Be sure to have all your equipment checked over before you go skiing. Bindings will need to be checked by a CERTIFIED BINDING TECHNICIAN for proper function and readjusted for weight change and any change in ability level. This is even more important when equipment is moving from one child to another. Boot size change will precipitate a series of changes in the binding’s adjustment. Once again, find a certified binding technician for that particular brand of binding. Binding techs in reputable ski stores like Gerk’s, Alpine Hut & Edge & Spoke are certified for most bindings. Skis, new or used, need a “tune-up.” A tune-up consists of flat filing or stone grinding the bottoms, so edges and base are on the same plane; base repair (on used skis); sharpening and evening edges to the proper angle; removing burrs that will catch on the snow; and hot waxing the skis. Hot waxing “conditions” the base material of your skis and makes them run more smoothly and turn more easily thus giving you more control.

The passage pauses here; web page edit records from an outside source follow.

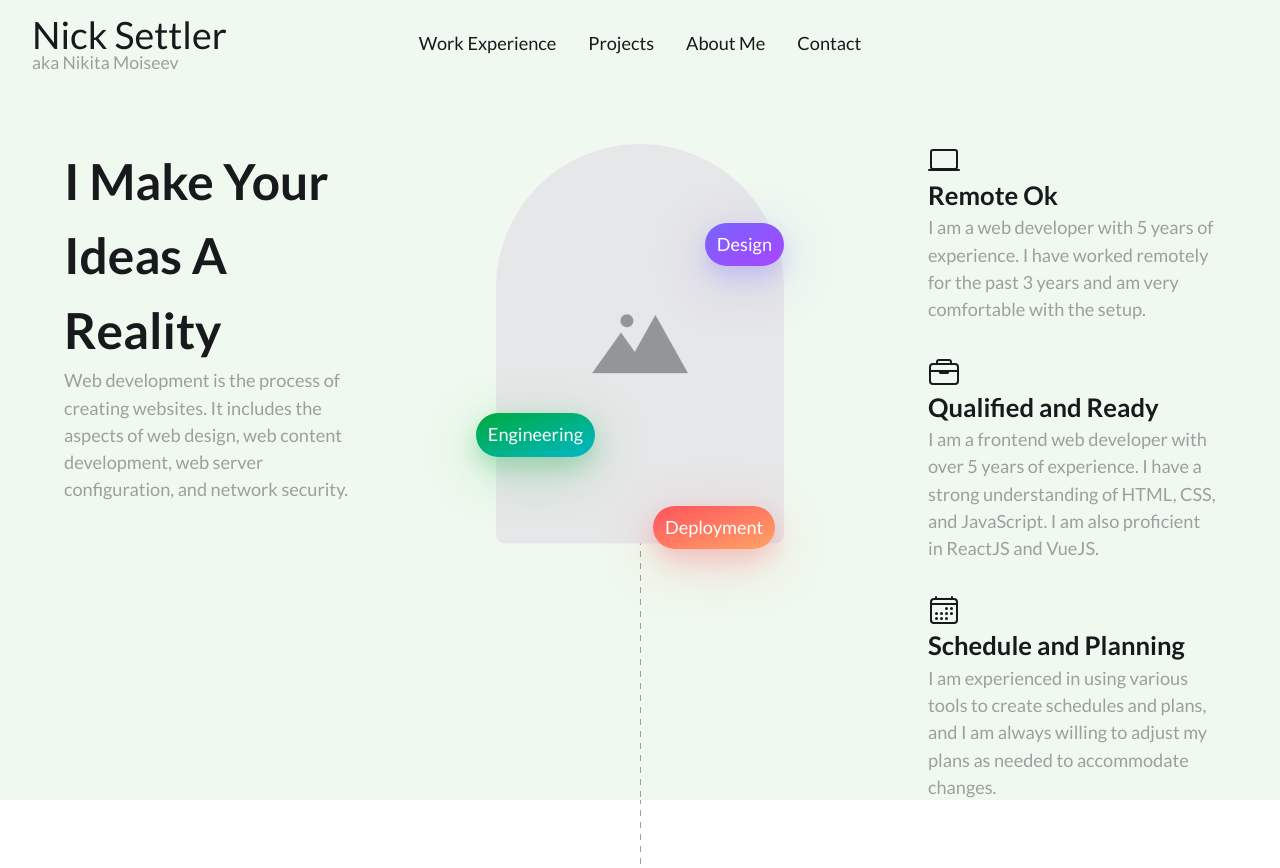
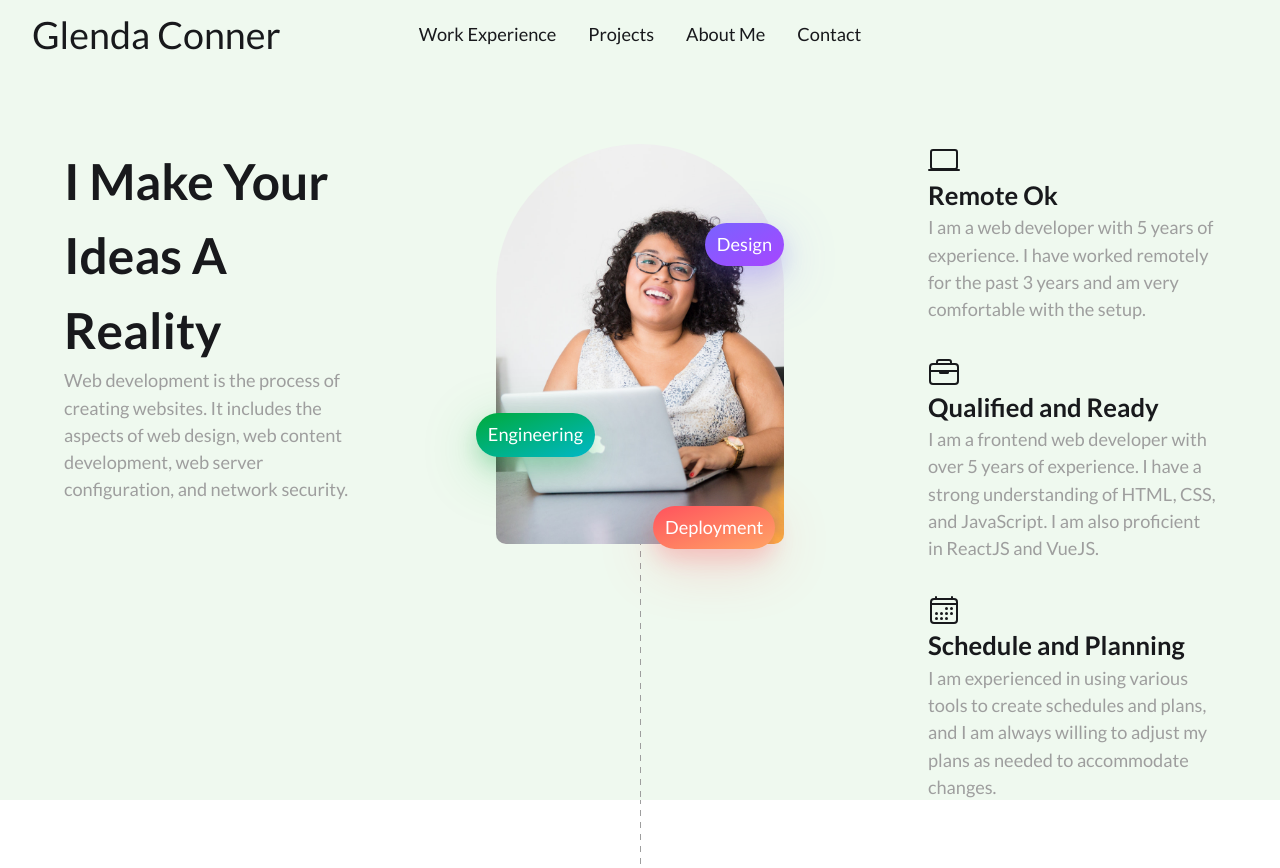
Before and after one commit to NickSettler/ITW-project-2, a website built with webpack: page src/index.html in a window 1280 px wide. Shown: the top 868 px of the page. Built offline with nearby package versions, Linux system fonts and the light colour scheme.

Commit message:
adds photos and replaces name

```diff
--- a/src/assets/css/lib/reset.scss
+++ b/src/assets/css/lib/reset.scss
@@ -31,6 +31,8 @@ menu {
 /* For images to not be able to exceed their container */
 img {
   max-width: 100%;
+  object-fit: cover;
+  object-position: center center;
 }
 
 /* removes spacing between cells in tables */
--- a/src/index.html
+++ b/src/index.html
@@ -11,8 +11,7 @@
 <header class="header">
     <nav class="header-menu">
         <a class="header-title" href="#">
-            <p>Nick Settler</p>
-            <p>aka Nikita Moiseev</p>
+            <p>Glenda Conner</p>
         </a>
         <div class="header-menu-list">
             <a href="#experience">Work Experience</a>
@@ -46,7 +45,7 @@
                 Deployment
             </p>
             <figure>
-                <img loading="lazy" decoding="async" src="./assets/images/photo-placeholder.png" alt="Placeholder">
+                <img loading="lazy" decoding="async" src="./assets/images/person/intro.jpg" alt="Placeholder">
             </figure>
             <div class="header-dashed-line"></div>
         </div>
@@ -297,7 +296,7 @@
         <div class="about-content">
             <div class="about-image">
                 <figure>
-                    <img loading="lazy" decoding="async" src="assets/images/photo-placeholder.png" alt="Nick Settler">
+                    <img loading="lazy" decoding="async" src="assets/images/person/about.jpg" alt="About Me">
                 </figure>
             </div>
             <div class="about-info">
@@ -305,7 +304,7 @@
                     About me
                 </p>
                 <p class="about-info__title">
-                    About Nick Settler
+                    About Glenda Conner
                 </p>
                 <div class="about-info__categories">
                     <button class="about-info__category active">Who Am I</button>
@@ -344,7 +343,7 @@
         <form class="contact-form" id="contact-form">
             <div class="contact-image-container">
                 <figure>
-                    <img loading="lazy" decoding="async" src="assets/images/photo-placeholder.png" alt="Contact Me">
+                    <img loading="lazy" decoding="async" src="assets/images/person/contact.jpg" alt="Contact Me">
                 </figure>
             </div>
             <div class="contact-form">
```
Also changed, not shown: src/assets/images/person/about.jpg (added), src/assets/images/person/contact.jpg (added), src/assets/images/person/intro.jpg (added).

It is very important that the equipment be as hassle free as possible so time on the mountain will be spent skiing and NOT trying to remedy non-functioning equipment. It must also be appropriate to a child’s skill level. The equipment has a direct effect on the student’s ability to learn to ski and enjoy it. If it is current, it is designed to perform the maneuvers we are teaching the children. If it is obsolete or of poor quality there is no way a child can make it work. Nor is it safe.
New skis as well as used skis easily become “untuned” because of temperature and humidity changes in storage. Since having flat bottoms on skis is essential to their performing properly, it is very important that a tune-up is included on the work order when you have your bindings mounted on your new skis OR WHEN YOU TAKE YOUR BINDINGS IN TO BE CHECKED BEFORE THE SKI SEASON BEGINS. In a tune-up the skis are flat-filed or machine ground as well as hot waxed. Hot waxing conditions the bottoms by filling in the pores of the base material, thus preserving them and producing a surface that makes the skis easier to turn. AT LEAST ONE SKI TUNE UP AT THE BEGINNING OF THE SEASON AND ONE MID SEASON SKI TUNE UP IS A REALLY GOOD IDEA. If you notice that your Powderpig’s skiing skills have begun to deteriorate, have their skis checked by an expert. Most often their skis have just begun to detune, and the problem is easily fixed with a tune up. Always keep skis well waxed.